┌─ Data to examine

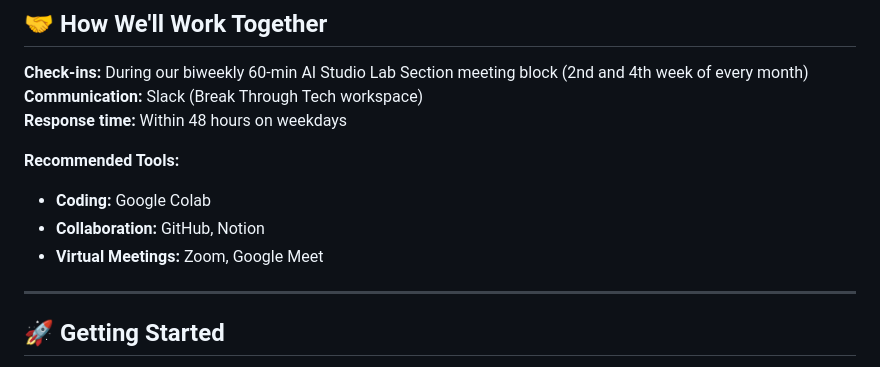
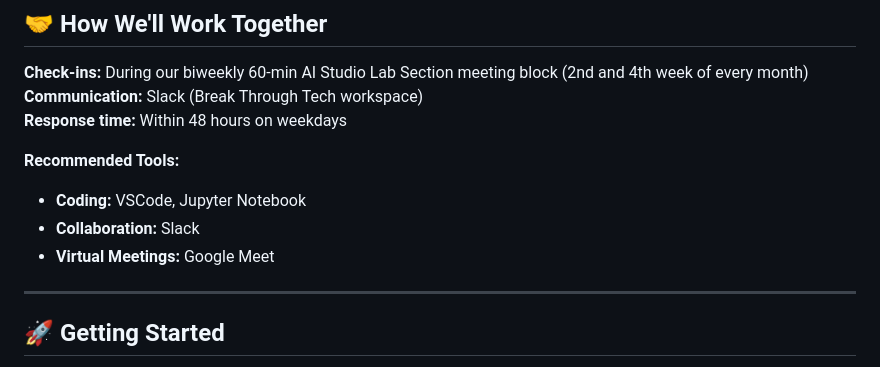
Before and after one commit to Break-Through-Tech/Candogram-1A-3d-career-paths-map-from-job-postings, a Markdown page: Challenge-Project-Overview.md, the part around the change. Drawn GitHub-style.

```diff
--- a/Challenge-Project-Overview.md
+++ b/Challenge-Project-Overview.md
@@ -141,9 +141,9 @@ In general we recommend the video libraries of Data School (https://www.youtube.
 **Response time:** Within 48 hours on weekdays
 
 **Recommended Tools:**
-- **Coding:** Google Colab
-- **Collaboration:** GitHub, Notion
-- **Virtual Meetings:** Zoom, Google Meet
+- **Coding:** VSCode, Jupyter Notebook
+- **Collaboration:** Slack
+- **Virtual Meetings:** Google Meet
 
 ---
 
```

└─

> **What to do**
Each entry above should be written out again exactly, without its pictures.

> **Written answer**
Before and after one commit to Break-Through-Tech/Candogram-1A-3d-career-paths-map-from-job-postings, a Markdown page: Challenge-Project-Overview.md, the part around the change. Drawn GitHub-style.

```diff
--- a/Challenge-Project-Overview.md
+++ b/Challenge-Project-Overview.md
@@ -141,9 +141,9 @@ In general we recommend the video libraries of Data School (https://www.youtube.
 **Response time:** Within 48 hours on weekdays
 
 **Recommended Tools:**
-- **Coding:** Google Colab
-- **Collaboration:** GitHub, Notion
-- **Virtual Meetings:** Zoom, Google Meet
+- **Coding:** VSCode, Jupyter Notebook
+- **Collaboration:** Slack
+- **Virtual Meetings:** Google Meet
 
 ---
 
```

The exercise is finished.